Thursday, December 24, 2015
Fall Shoes: An Essay by Elena Harap
Centre Street in the Jamaica Plain neighborhood of Boston, an August afternoon: on the sidewalk outside a storefront full of elegant high-heeled shoes and boots, a sandwich board announces Fall Shoes Arriving Daily. In the daze of late summer, a parade approaches me––brand-new sling-backs, platform shoes, patent leather slippers, alligator pumps, silver stilettos, suede winter boots––down the sidewalk with a steady click and tap. Must be coming from the Post Office, I think; they’ve vaulted out of their packing cases to head straight for the shoe store.

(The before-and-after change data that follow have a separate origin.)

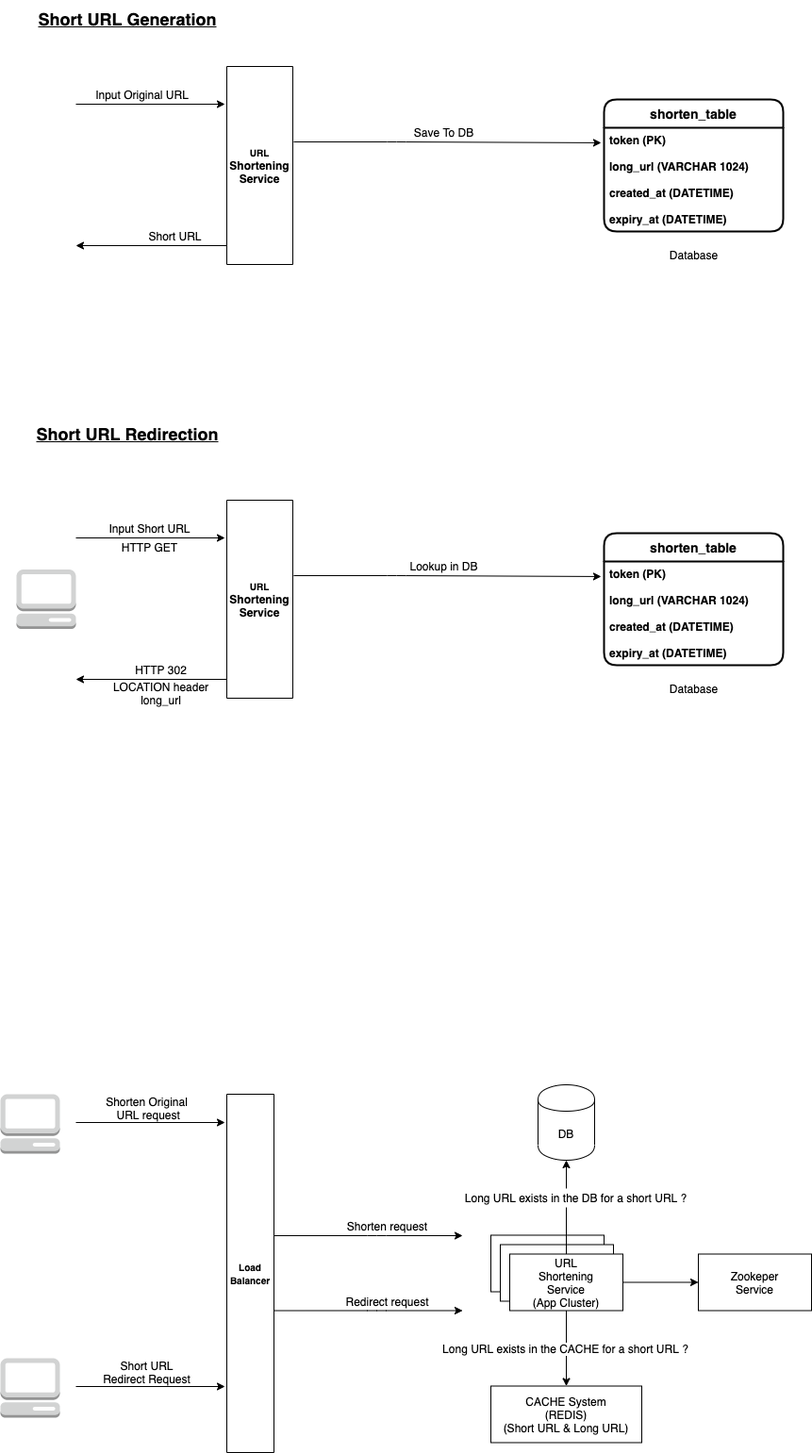
This is HLD-101.png from HarshMalve/Designs-HLD-LLD, a draw.io export, as it was before one commit. Source tidied: cells renumbered, new cells last; positions are measured from the earlier drawing's top-left corner, leaving out a move shared by most shapes.
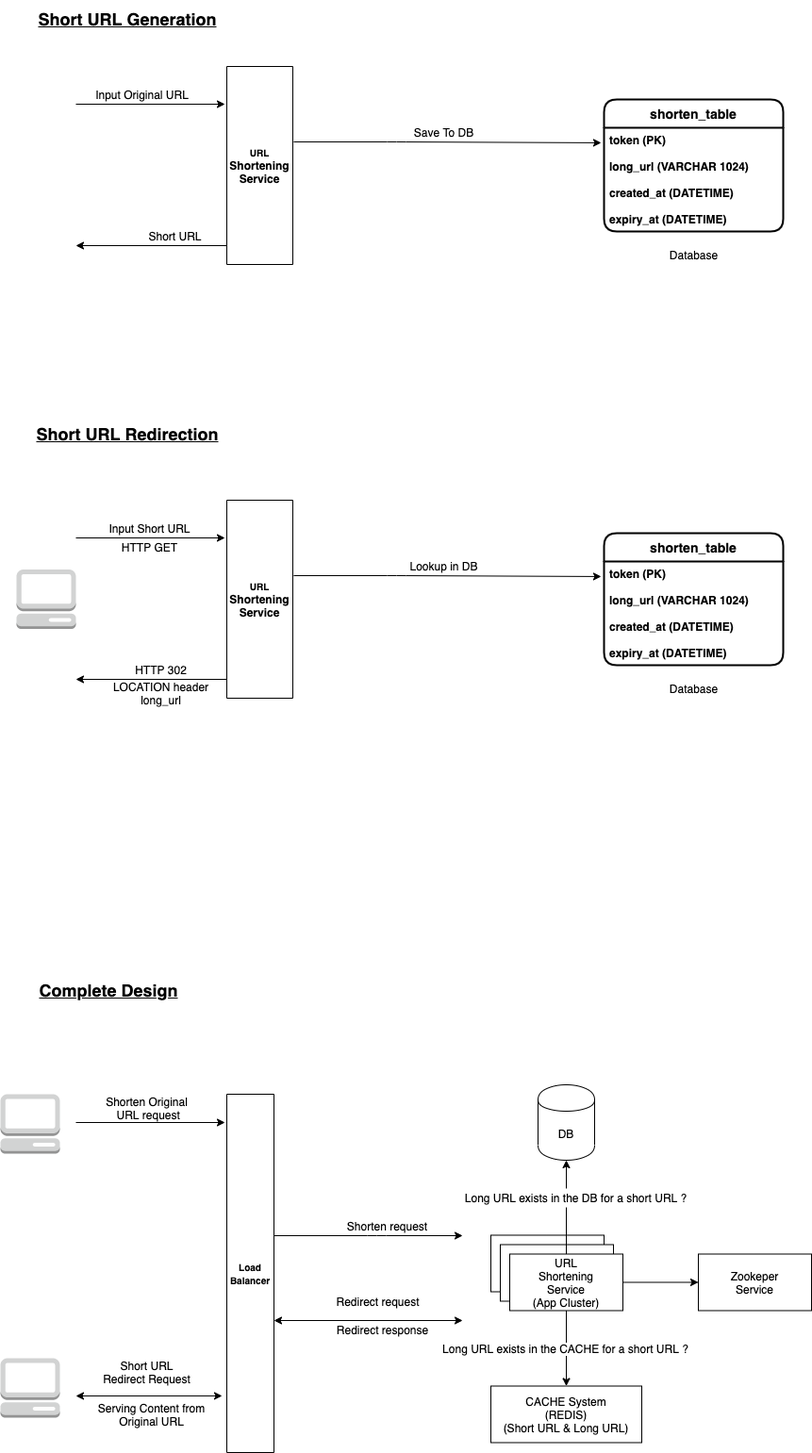
The same diagram one commit later.

Diff of the diagram source:
```diff
@@ -124,24 +124,9 @@
     <mxCell id="32" value="&lt;font size=&quot;1&quot;&gt;&lt;b&gt;Load&lt;br&gt;&lt;/b&gt;&lt;/font&gt;&lt;b&gt;&lt;font style=&quot;font-size: 10px&quot;&gt;Balancer&lt;/font&gt;&lt;/b&gt;" style="rounded=0;whiteSpace=wrap;html=1;direction=south;" parent="1" vertex="1">
       <mxGeometry x="240" y="1160" width="50" height="380" as="geometry" />
     </mxCell>
-    <mxCell id="33" style="endArrow=classic;html=1;exitX=0.381;exitY=-0.014;exitDx=0;exitDy=0;exitPerimeter=0;" parent="1" edge="1">
-      <mxGeometry relative="1" as="geometry">
-        <mxPoint x="290" y="1389.5" as="sourcePoint" />
-        <mxPoint x="490" y="1389.5" as="targetPoint" />
-        <Array as="points">
-          <mxPoint x="399" y="1389.5" />
-        </Array>
-      </mxGeometry>
-    </mxCell>
     <mxCell id="34" value="Redirect request" style="text;html=1;align=center;verticalAlign=middle;strokeColor=none;" parent="1" vertex="1">
-      <mxGeometry x="360" y="1369.5" width="100" height="20" as="geometry" />
+      <mxGeometry x="350" y="1369.5" width="100" height="20" as="geometry" />
     </mxCell>
-    <mxCell id="35" style="endArrow=classic;html=1;" parent="1" edge="1">
-      <mxGeometry relative="1" as="geometry">
-        <mxPoint x="80" y="1470" as="sourcePoint" />
-        <mxPoint x="238" y="1470" as="targetPoint" />
-      </mxGeometry>
-    </mxCell>
     <mxCell id="36" value="Short URL&lt;br&gt;Redirect Request" style="text;html=1;align=center;verticalAlign=middle;strokeColor=none;" parent="1" vertex="1">
       <mxGeometry x="100" y="1440" width="110" height="30" as="geometry" />
     </mxCell>
@@ -181,5 +166,25 @@
     <mxCell id="48" style="dashed=0;verticalLabelPosition=bottom;verticalAlign=top;align=center;html=1;shape=mxgraph.aws3.management_console;fillColor=#D2D3D3;gradientColor=none;" parent="1" vertex="1">
       <mxGeometry y="1160" width="63" height="63" as="geometry" />
     </mxCell>
+    <mxCell id="49" value="&lt;b&gt;&lt;font style=&quot;font-size: 18px&quot;&gt;&lt;u&gt;Complete Design&lt;/u&gt;&lt;/font&gt;&lt;/b&gt;" style="text;html=1;strokeColor=none;fillColor=none;align=center;verticalAlign=middle;whiteSpace=wrap;rounded=0;" parent="1" vertex="1">
+      <mxGeometry x="10" y="1030" width="210" height="40" as="geometry" />
+    </mxCell>
+    <mxCell id="50" style="endArrow=classic;startArrow=classic;html=1;" parent="1" edge="1">
+      <mxGeometry relative="1" as="geometry">
+        <mxPoint x="290" y="1400" as="sourcePoint" />
+        <mxPoint x="490" y="1400" as="targetPoint" />
+      </mxGeometry>
+    </mxCell>
+    <mxCell id="51" value="Redirect response" style="text;html=1;align=center;verticalAlign=middle;strokeColor=none;" parent="1" vertex="1">
+      <mxGeometry x="350" y="1400" width="110" height="20" as="geometry" />
+    </mxCell>
+    <mxCell id="52" style="endArrow=classic;startArrow=classic;html=1;strokeColor=#000000;entryX=0.842;entryY=1.1;entryDx=0;entryDy=0;entryPerimeter=0;" parent="1" edge="1" target="32">
+      <mxGeometry relative="1" as="geometry">
+        <mxPoint x="80" y="1480" as="sourcePoint" />
+      </mxGeometry>
+    </mxCell>
+    <mxCell id="53" value="Serving Content from&lt;br&gt;Original URL" style="text;html=1;align=center;verticalAlign=middle;strokeColor=none;" parent="1" vertex="1">
+      <mxGeometry x="95" y="1484.5" width="130" height="30" as="geometry" />
+    </mxCell>
   </root>
 </mxGraphModel>
```
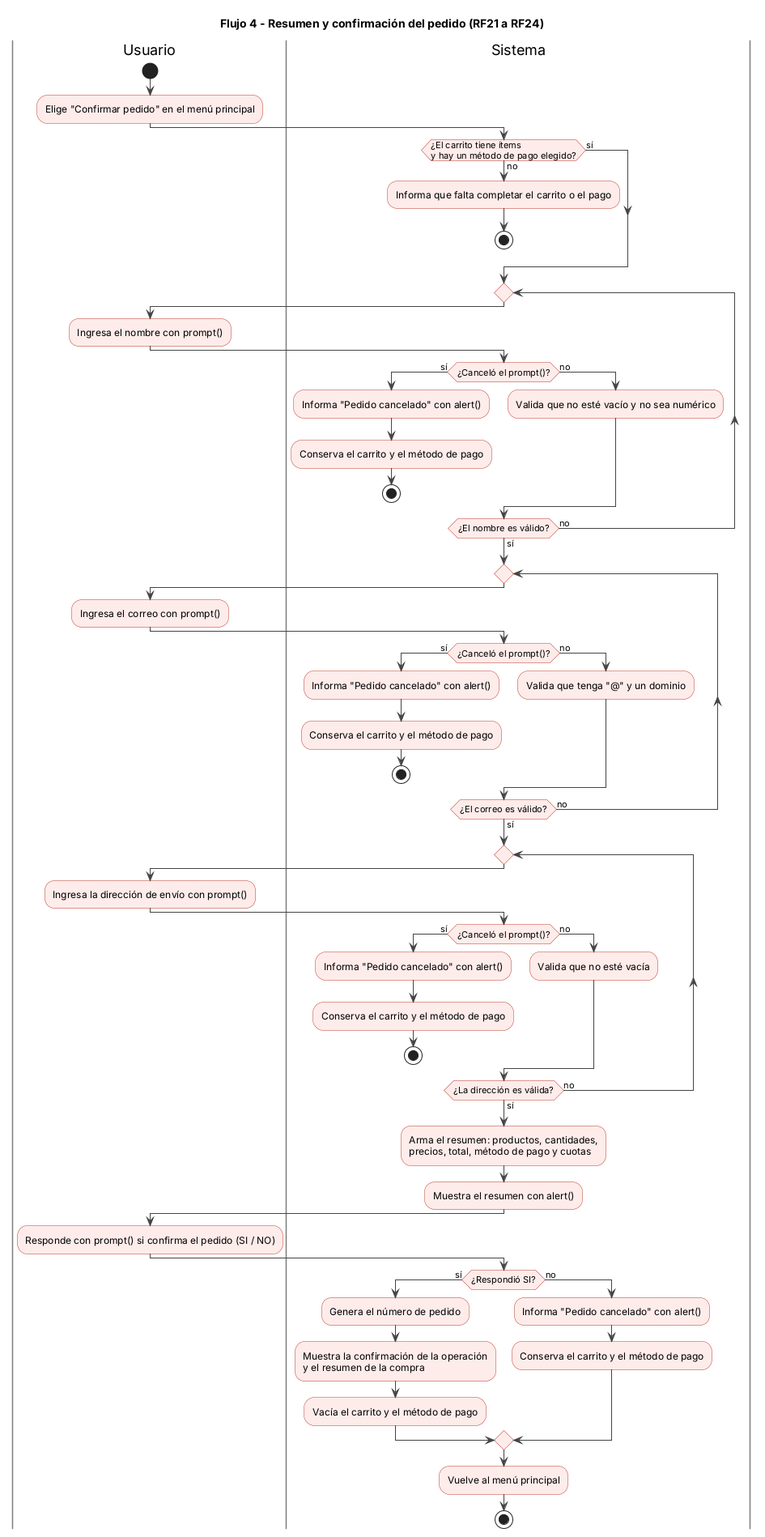
Before: docs/05-diagramas/01-diagrama-de-actividades/actividad-flujo-4-confirmacion-pedido.png, a diagram exported from PlantUML (angelgc9107-lgtm/ProyectoFerreteria_GRP05).
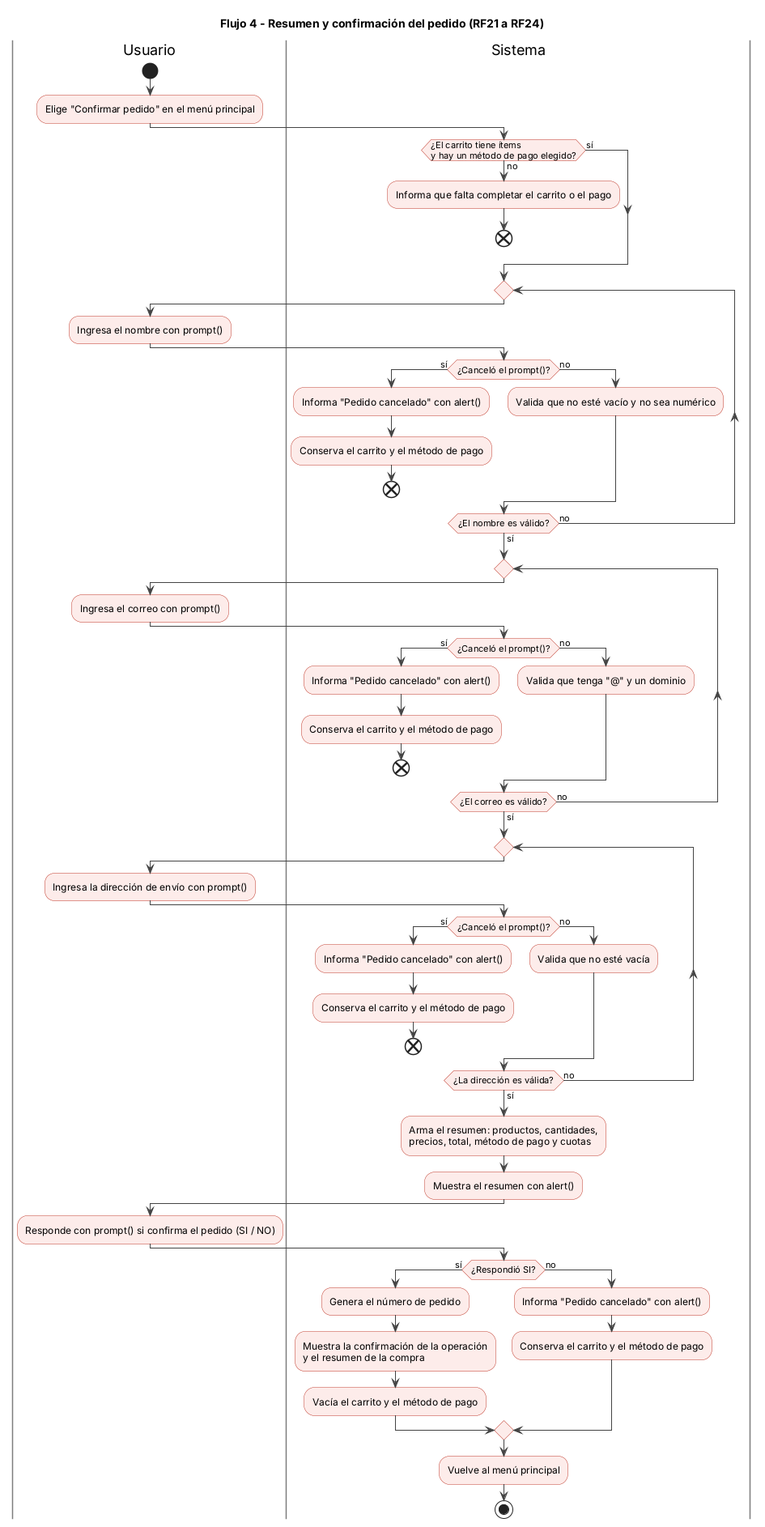
After the change.

Commit message:
fix(diagramas): único stop por flujo y end en salidas alternativas (RC1-RC3), con los .puml, los .png y diagramas-doc.md.

The edit, as a diff of the source:
```diff
@@ -13,7 +13,7 @@
 |Sistema|
 if (¿El carrito tiene ítems\ny hay un método de pago elegido?) then (no)
   :Informa que falta completar el carrito o el pago;
-  stop
+  end
 else (sí)
 endif
 
@@ -24,7 +24,7 @@
   if (¿Canceló el prompt()?) then (sí)
     :Informa "Pedido cancelado" con alert();
     :Conserva el carrito y el método de pago;
-    stop
+    end
   else (no)
     :Valida que no esté vacío y no sea numérico;
   endif
@@ -37,7 +37,7 @@
   if (¿Canceló el prompt()?) then (sí)
     :Informa "Pedido cancelado" con alert();
     :Conserva el carrito y el método de pago;
-    stop
+    end
   else (no)
     :Valida que tenga "@" y un dominio;
   endif
@@ -50,7 +50,7 @@
   if (¿Canceló el prompt()?) then (sí)
     :Informa "Pedido cancelado" con alert();
     :Conserva el carrito y el método de pago;
-    stop
+    end
   else (no)
     :Valida que no esté vacía;
   endif
```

Pair by pair, the New Fall Shoes process sociably along, past the toy store, the yoga studio, the barber shop. Maybe they are making appraising remarks about ordinary pedestrians’ dusty sneakers and unfashionably blunt-toed pumps; they sneer at my sockless feet in square-cut Birkenstock sandals. ”At least she ought to paint her toenails,” they chatter, in French, Italian, Hebrew, and Chinese; do shoes speak an international language, converse in Esperanto?
They disappear into the dark alcove of the shoe store doorway, tappity-tap, tappity-tap, leaving me out on the sidewalk with shoppers, kids in strollers, office workers returning to their cubicles, couples on their way to a late lunch. A vision of high fashion has passed among us and vanished, to reemerge on the feet of stylish Boston women. Trudging home in my sandals, in a different foot-world, I ponder: how does one walk and dance, balanced on those tapered heels?
In subsequent walks on Centre Street, I observe the sandwich board continuing to announce new arrivals. I see in the bold black letters the turning of the seasons, a call that demands some response, just as the crying of Canada geese in their great V, flying south, demands that I run outdoors and see them off.
And so I greet them: Welcome, Fall Shoes, as you sashay down the street, broadcasting your glamour, drumming your challenge in the tapping of your heels, reminding us—It’s a new season, ladies! Streamline your toes, be sexy and daring, risk your accustomed balance. Next time I’m going to enter the shadowed doorway and get introduced. I’ve already borrowed my granddaughter’s toenail polish. Any day now, I might be arriving somewhere—chic, au courant, sophisticated, in my new fall shoes.